Discrete Geometry : part signal processing, part differential geometry Goal of course is to link the perspectives. Learn to think about shape.

1. Derivations
2. Implement

Differential Geometry:

• language for talking about local properties of shape
• the connection of these local properties to global properties of shape
• "local-global" relations

DDG is finite. Yet it captures many fundamental ideas (e.g. genus).

Grand vision:

Translate Differential Geometry into language suitable for computation.

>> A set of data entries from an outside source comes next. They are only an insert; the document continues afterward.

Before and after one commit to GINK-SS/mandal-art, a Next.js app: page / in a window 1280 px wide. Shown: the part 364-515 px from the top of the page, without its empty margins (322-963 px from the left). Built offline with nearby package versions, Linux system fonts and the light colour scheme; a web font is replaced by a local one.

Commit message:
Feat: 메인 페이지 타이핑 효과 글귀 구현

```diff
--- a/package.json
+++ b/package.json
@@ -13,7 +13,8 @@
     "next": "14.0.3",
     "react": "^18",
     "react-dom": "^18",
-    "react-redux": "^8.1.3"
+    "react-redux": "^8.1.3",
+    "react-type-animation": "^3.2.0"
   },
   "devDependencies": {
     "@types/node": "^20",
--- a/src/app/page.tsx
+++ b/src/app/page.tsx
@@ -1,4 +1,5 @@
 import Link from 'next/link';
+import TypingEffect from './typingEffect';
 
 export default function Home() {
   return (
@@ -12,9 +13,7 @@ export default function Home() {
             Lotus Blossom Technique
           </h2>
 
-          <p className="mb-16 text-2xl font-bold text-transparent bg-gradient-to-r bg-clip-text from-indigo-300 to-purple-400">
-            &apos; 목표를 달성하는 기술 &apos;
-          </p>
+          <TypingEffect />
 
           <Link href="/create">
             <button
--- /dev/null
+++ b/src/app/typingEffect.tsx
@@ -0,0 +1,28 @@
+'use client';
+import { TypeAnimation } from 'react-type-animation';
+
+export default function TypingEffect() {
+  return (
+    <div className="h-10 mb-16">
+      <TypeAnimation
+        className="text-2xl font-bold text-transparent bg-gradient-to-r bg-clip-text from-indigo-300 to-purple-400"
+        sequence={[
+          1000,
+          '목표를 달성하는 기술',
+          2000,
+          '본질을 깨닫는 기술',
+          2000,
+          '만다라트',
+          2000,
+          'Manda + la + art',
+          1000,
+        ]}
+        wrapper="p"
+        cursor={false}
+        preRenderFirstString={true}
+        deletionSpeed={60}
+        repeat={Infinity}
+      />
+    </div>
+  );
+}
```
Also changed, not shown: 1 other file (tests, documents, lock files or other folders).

Common approach:

1. Write down equivalent defns in smooth setting.
2. Apply each smooth definition to an object in the discrete setting.
3. Determine which properties are captured by each resulting inequivalent discrete defn.

Often results in "no free lunch" scenario. No discrete defn captures all smooth properties.

example: Curvature

A parameterized curve is a map $\gamma : [0,L] \rightarrow \mathbb{R}^2$ e.g. $\gamma : [0,2 \pi) \rightarrow \mathbb{R}^2; s \mapsto (\cos(n), \sin(s))$

Unit Tangent

$T(s) := \frac{d}{ds}\gamma(s) / |\frac{d}{ds}\gamma(s)|$

If $|\frac{d}{ds}\gamma(s)| = 1$ then say $\gamma$ is arc-length parameterized for the circle, it is arc-length parameterized so $T= (-\sin(s), \cos(s))$

Normal to a curve:

Let $\mathscr{T}$ be a quarter turn ccw, then $N(s) := \mathscr{T}T(s)$

e.g $N(s) = (-\cos(s), \sin(s))$ for the circle. (The normals point inward. Choose a convention and stick to it.)

Curvature

Curvature is the rate of change of the tangent. $\kappa(s) := \ = $

Key ideas:

1. The curvature is a second derivative.
2. The curvature is a signed quantity.

Discretization

we only get either 0 or $\infty$.

We want it to have some properties like the smooth equivalent.

e.g.

1. Satisfies some properties which allow us to use theorems.
2. We can integrate it along the curve to reach the same result.
3. In the limit, the defn approaches the smooth curve.
4. Computational cost.

Other smooth definitions of curvature.

Can we apply some of these definitions to the discrete curve?

All four of these can be applied to the discrete case with different consequences.

Turning Angle

Equivalent to the first definition, we can measure the rate of change of the angle the tangent makes with the horizontal.

$\kappa(s) = \frac{d}{ds} \varphi(s)$

Still can't evaluate curvature of a discrete curve. The integral of curvature along a segment:

$\int_a^b \kappa(s) ds = \int_a^b \varphi(s)ds = \varphi(b) - \varphi(a)$

Most discrete quantities are integrated rather than pointwise quantities. e.g. total change in angle, rather than derivative of angle.

Length variation

Given this fact from the smooth setting:

The fastest way to decrease the length of a curve is to move it

in the normal direction, with speed proportional to curvature.

Displace curve by $\eta : [0,L] \rightarrow \mathbb{R}^2$ with $\eta(0)=\eta(L)=0$. (Perturbation)

Assignment

Helmut Pottmann, et al.

conjugate curve networkなる概念よくわからなかった（前提）調べてもGrasshopperの話しか出てこなかった。

さっぱりわからなかった。連続的な微分幾何だと証明が難しかった可積分系の概念たちが離散化したら生えてきた、みたいな話っぽい？ 前提とされている両概念わからないので何もわからなかったけど数学って感じがした。

Darboux Transformってのが大事そう